There is a danger that this kind of piece can be read as ‘anything popular is bad’ which is far from what I’m hoping to achieve. A lot of popular fics are very, very good. They are, after all, popular for a reason. This piece might also be read as a suggestion that fandom participants have been unwittingly hoodwinked by consumerism and that they are cogs in the corporate machine they so often critique. To the contrary, fandom communities acknowledge these trends can develop and devote time to challenging the impact a systemic investment in capitalist structures have on such communities, with anonymous posting during fests, fests created around lesser-known fandom ships (Rare Pair fests are common in many fandoms) or by seeking to give a voice to underserved identities, through, for example, fests focusing on asexual or trans identities. There are also fic reccing initiatives in multiple fandoms, designed to spotlight underappreciated works with a ‘less than X number of kudos’ rec rule. All of these initiatives involve fandom participants taking the reigns in an effort to expand the scope and diversity of fandom beyond the endlessly popular behemoth ships which are still largely white, cis-male dude slash ships.
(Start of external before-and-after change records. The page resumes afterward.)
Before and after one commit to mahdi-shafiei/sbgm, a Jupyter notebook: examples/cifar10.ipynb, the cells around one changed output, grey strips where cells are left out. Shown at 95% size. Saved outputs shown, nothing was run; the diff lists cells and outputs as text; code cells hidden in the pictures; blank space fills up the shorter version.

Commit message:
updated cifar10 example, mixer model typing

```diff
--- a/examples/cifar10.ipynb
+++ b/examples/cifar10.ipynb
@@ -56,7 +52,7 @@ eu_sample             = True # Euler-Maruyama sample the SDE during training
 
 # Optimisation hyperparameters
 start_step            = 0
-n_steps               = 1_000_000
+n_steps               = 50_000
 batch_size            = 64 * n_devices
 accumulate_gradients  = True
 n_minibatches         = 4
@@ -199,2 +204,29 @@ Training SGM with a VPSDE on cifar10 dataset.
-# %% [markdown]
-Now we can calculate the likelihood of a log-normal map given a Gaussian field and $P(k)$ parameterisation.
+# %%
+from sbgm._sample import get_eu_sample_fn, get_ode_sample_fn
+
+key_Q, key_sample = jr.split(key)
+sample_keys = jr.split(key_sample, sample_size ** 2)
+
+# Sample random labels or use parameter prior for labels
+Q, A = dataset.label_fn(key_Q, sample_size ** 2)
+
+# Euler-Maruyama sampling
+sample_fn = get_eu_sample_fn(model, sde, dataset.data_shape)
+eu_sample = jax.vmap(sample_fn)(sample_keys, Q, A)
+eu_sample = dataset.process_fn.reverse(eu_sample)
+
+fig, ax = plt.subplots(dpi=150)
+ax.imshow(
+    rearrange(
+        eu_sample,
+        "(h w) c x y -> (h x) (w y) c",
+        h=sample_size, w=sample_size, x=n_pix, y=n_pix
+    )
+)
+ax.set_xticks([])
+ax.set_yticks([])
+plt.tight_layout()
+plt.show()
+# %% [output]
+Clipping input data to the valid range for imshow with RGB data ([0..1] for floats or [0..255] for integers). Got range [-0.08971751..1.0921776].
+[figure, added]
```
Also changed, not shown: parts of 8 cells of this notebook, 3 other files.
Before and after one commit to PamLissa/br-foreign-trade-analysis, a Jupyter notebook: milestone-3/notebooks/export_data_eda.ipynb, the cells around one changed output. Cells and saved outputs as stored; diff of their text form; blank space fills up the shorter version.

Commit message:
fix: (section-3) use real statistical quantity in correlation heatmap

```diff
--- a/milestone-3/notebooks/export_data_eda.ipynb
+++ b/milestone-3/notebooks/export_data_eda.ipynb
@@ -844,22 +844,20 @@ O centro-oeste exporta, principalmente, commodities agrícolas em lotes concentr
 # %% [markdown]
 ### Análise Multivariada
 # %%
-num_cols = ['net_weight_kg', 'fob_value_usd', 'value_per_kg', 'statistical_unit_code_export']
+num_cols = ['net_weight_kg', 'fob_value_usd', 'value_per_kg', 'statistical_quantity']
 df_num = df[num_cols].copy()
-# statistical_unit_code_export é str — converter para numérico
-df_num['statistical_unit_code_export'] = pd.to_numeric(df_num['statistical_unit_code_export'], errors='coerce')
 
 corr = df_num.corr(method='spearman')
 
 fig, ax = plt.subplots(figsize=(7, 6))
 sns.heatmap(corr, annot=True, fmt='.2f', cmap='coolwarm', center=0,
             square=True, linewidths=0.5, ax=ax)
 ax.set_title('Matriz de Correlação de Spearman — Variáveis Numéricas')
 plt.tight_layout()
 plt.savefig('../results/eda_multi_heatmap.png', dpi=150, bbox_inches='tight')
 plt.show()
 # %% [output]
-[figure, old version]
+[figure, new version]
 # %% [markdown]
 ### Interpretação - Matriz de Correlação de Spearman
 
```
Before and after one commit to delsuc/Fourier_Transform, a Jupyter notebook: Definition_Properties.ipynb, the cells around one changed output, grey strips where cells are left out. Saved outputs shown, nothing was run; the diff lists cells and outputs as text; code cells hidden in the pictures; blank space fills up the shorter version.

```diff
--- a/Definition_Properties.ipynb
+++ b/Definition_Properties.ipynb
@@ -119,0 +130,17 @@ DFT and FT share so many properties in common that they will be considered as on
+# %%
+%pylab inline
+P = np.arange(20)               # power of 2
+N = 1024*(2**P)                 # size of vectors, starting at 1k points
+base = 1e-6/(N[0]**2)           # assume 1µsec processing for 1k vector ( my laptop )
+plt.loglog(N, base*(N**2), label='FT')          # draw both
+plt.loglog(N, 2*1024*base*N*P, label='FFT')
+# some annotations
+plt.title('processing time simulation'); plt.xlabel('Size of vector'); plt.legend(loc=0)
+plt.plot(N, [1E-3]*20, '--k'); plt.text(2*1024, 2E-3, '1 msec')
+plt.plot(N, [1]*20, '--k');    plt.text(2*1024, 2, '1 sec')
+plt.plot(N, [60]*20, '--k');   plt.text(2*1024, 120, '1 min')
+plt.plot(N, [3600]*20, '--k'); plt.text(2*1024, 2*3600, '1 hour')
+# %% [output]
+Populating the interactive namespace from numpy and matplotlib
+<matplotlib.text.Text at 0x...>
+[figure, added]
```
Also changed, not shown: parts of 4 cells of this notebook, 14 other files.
I'm of the belief that an awareness of these issues merits discussion within fandom communities and that can be a tricky thing to instigate, without ostracising the very content creators you want on board, or without suggesting by implication that all fandom content should be serious, political, Pulitzer worthy fare, neglecting the monumentally important fun, frippery and unbridled pleasure that comes from creating works which are joyous, light-hearted and affectionate character studies of the canon fans love. These works serve their own deeply important purpose and offer escapism and worlds free from the oppressive and wearying reality of Real Life politics. The counter-balance is that it is important to acknowledge that fandom participants have a collective responsibility within their communities to allow discussions around trends, commoditised fanworks and free production of content the space to exist and breathe, with nuance and respectful interaction. The investment in a form of capitalised kudos-oriented fandom is to a large extent unavoidable, but when fandom spaces are increasingly becoming subject to toxic activism designed to stifle ‘problematic’ ships and content, it creates something of a perfect storm, which has a silencing impact and stifles not only the content creators are comfortable producing, but also any discourse around fandom resistance to the very models it so often opposes in a real world context.
I hope to revisit these thoughts at a later stage, as at the moment I am left with further questions, points to think about and not a lot of answers. This post might not offer anything particularly new in terms of critical fan theory, but it’s a starting point which I hope will serve as a useful introduction to non-fandom readers as I interrogate this subject in more depth in later posts. can be a tricky territory to negotiate.